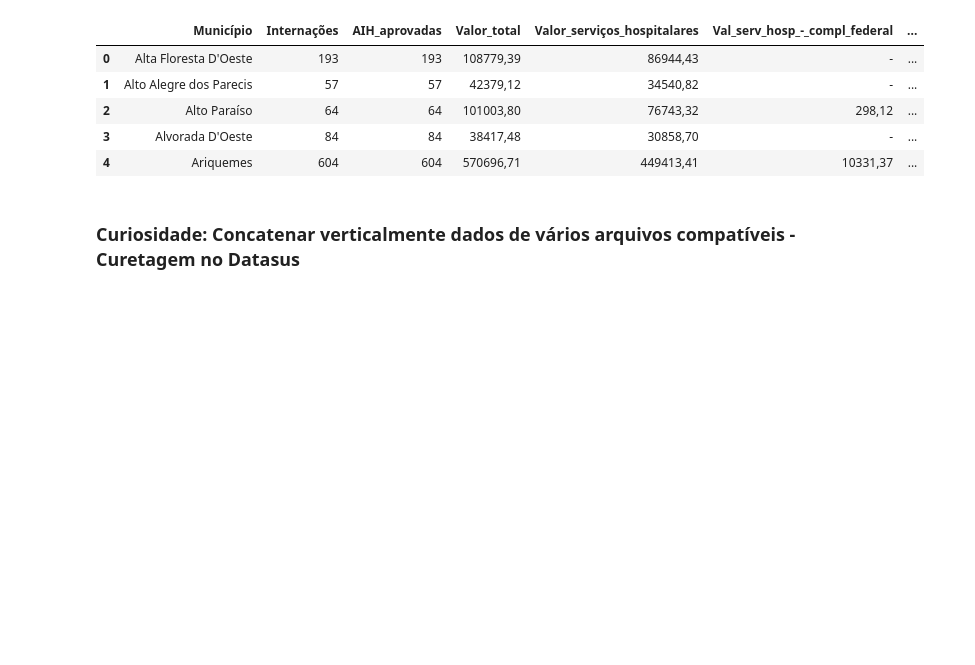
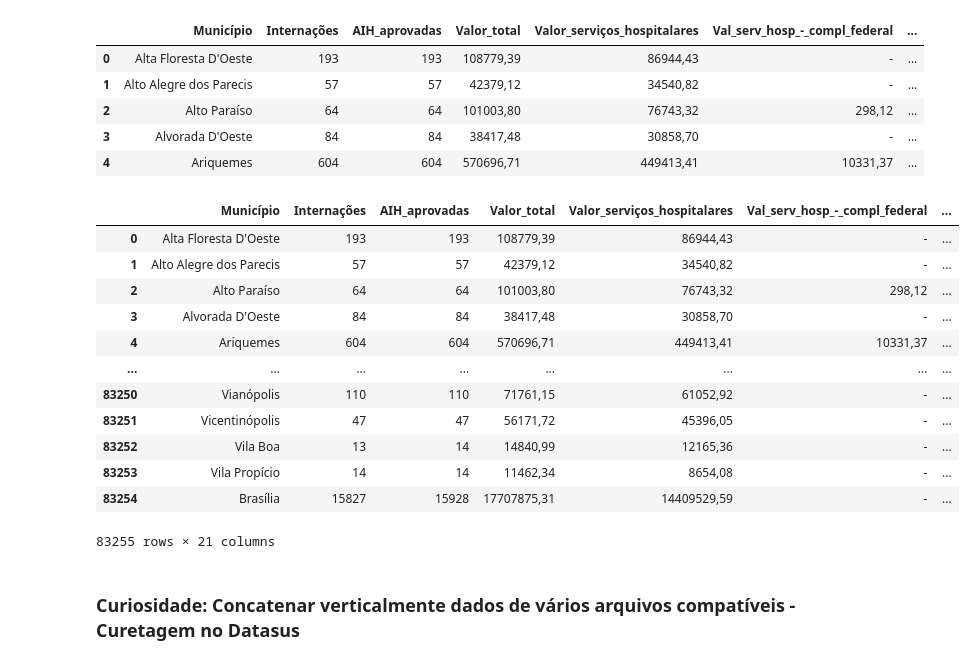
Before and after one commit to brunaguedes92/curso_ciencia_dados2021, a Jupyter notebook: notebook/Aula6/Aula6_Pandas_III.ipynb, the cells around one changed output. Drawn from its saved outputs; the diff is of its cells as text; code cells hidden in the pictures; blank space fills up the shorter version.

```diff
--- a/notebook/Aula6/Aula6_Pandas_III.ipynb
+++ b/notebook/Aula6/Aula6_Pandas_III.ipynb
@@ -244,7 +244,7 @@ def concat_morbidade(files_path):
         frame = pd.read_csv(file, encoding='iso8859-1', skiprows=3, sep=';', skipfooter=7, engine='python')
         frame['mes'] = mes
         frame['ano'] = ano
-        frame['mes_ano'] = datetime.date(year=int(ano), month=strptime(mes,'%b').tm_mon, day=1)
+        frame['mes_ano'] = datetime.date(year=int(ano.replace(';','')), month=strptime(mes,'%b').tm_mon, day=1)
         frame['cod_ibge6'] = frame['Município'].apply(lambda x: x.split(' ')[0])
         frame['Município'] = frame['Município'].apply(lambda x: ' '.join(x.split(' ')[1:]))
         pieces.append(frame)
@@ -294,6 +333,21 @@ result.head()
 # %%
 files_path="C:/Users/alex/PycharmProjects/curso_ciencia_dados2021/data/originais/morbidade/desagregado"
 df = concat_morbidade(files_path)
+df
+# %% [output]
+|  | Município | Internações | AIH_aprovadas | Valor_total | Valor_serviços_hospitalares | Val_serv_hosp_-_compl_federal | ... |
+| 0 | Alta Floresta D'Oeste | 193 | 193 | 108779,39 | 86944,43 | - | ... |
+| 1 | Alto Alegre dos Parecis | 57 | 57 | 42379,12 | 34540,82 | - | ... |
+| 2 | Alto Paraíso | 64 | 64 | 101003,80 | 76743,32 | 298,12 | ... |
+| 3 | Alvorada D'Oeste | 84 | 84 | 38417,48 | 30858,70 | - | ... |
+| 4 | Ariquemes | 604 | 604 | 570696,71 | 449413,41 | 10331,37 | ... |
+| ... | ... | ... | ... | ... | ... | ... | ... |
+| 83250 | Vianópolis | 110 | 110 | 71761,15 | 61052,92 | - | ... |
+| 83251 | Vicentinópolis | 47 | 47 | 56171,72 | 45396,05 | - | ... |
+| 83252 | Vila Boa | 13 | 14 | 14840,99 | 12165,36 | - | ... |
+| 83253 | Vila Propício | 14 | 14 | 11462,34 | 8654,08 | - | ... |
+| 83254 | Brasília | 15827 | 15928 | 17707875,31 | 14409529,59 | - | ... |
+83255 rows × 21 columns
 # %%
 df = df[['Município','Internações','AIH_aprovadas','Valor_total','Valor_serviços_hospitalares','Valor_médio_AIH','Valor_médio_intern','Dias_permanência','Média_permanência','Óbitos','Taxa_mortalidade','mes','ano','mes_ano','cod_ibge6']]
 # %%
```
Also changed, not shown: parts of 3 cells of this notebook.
==
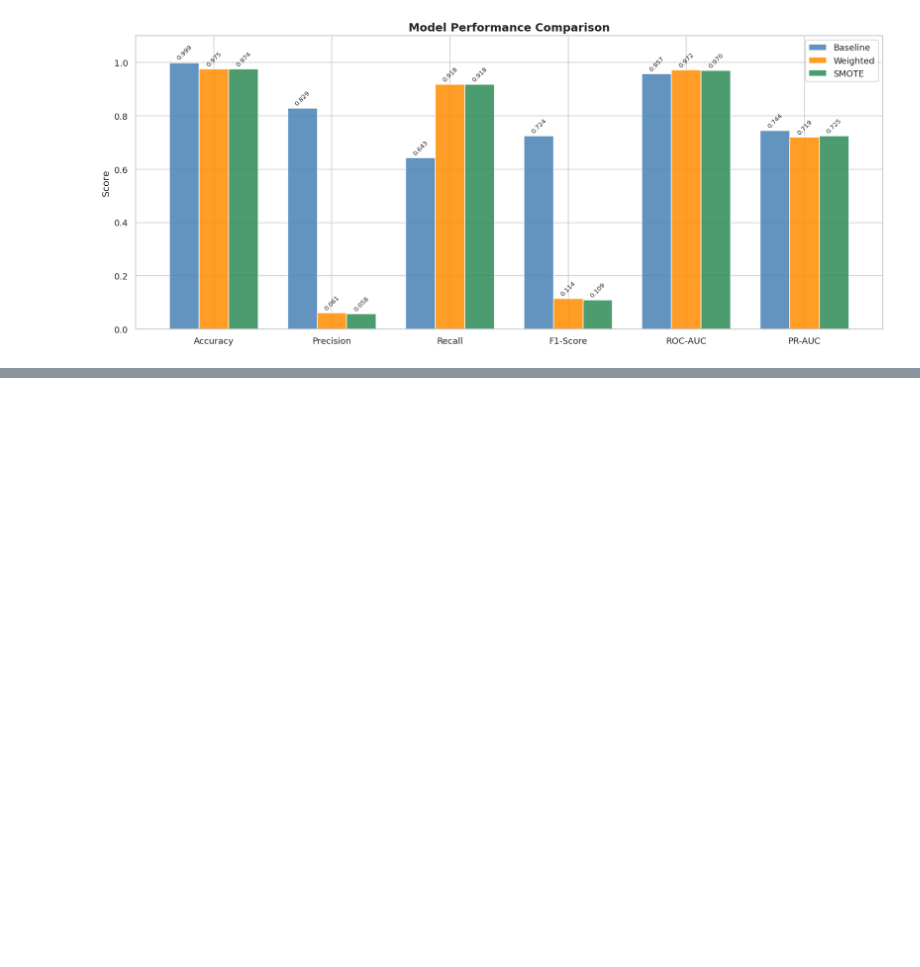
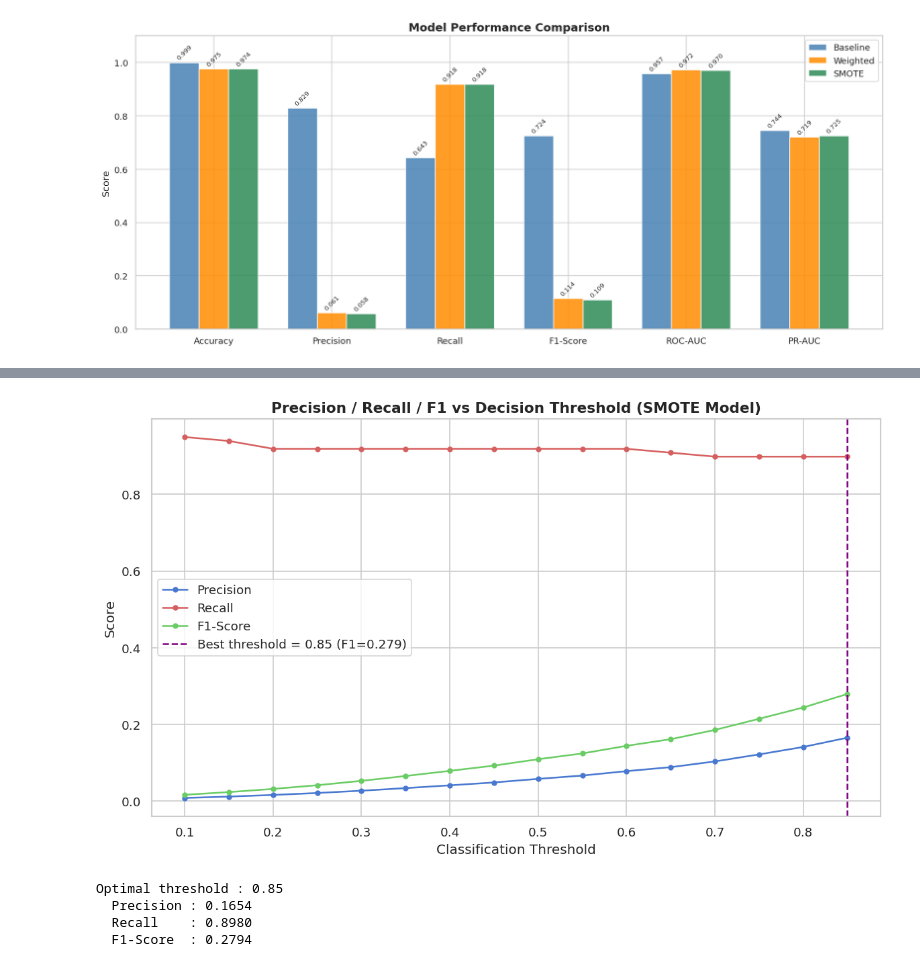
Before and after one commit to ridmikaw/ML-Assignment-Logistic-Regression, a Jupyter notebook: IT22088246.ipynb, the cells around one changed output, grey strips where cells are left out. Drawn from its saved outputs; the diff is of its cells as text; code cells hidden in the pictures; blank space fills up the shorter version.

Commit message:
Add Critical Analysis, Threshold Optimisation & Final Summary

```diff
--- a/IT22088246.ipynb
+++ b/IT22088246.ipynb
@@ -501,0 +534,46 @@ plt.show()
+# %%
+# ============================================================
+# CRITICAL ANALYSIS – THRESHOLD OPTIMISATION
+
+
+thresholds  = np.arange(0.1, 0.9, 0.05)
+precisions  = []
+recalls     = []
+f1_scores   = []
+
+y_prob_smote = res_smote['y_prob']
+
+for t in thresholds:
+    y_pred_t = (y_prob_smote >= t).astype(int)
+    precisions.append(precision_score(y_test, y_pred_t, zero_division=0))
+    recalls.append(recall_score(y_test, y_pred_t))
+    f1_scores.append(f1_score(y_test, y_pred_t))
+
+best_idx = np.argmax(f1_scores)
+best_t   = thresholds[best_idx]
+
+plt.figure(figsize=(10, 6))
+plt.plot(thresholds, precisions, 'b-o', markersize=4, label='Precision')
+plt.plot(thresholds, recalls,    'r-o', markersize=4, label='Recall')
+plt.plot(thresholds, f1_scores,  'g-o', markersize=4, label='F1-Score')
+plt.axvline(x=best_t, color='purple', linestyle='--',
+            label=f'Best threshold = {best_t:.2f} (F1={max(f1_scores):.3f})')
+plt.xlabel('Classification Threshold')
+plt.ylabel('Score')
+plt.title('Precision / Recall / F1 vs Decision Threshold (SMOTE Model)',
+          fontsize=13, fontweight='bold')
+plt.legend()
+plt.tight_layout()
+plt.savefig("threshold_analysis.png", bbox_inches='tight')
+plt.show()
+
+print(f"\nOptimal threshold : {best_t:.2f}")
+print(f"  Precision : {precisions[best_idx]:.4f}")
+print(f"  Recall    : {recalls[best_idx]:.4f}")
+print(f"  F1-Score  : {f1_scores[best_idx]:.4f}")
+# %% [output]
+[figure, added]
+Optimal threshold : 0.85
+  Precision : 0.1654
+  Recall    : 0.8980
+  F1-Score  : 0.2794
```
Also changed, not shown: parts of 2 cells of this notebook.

## Instructions to follow
In the records above, how many lines contain the word "Alto"? State only the number.

## Your response
2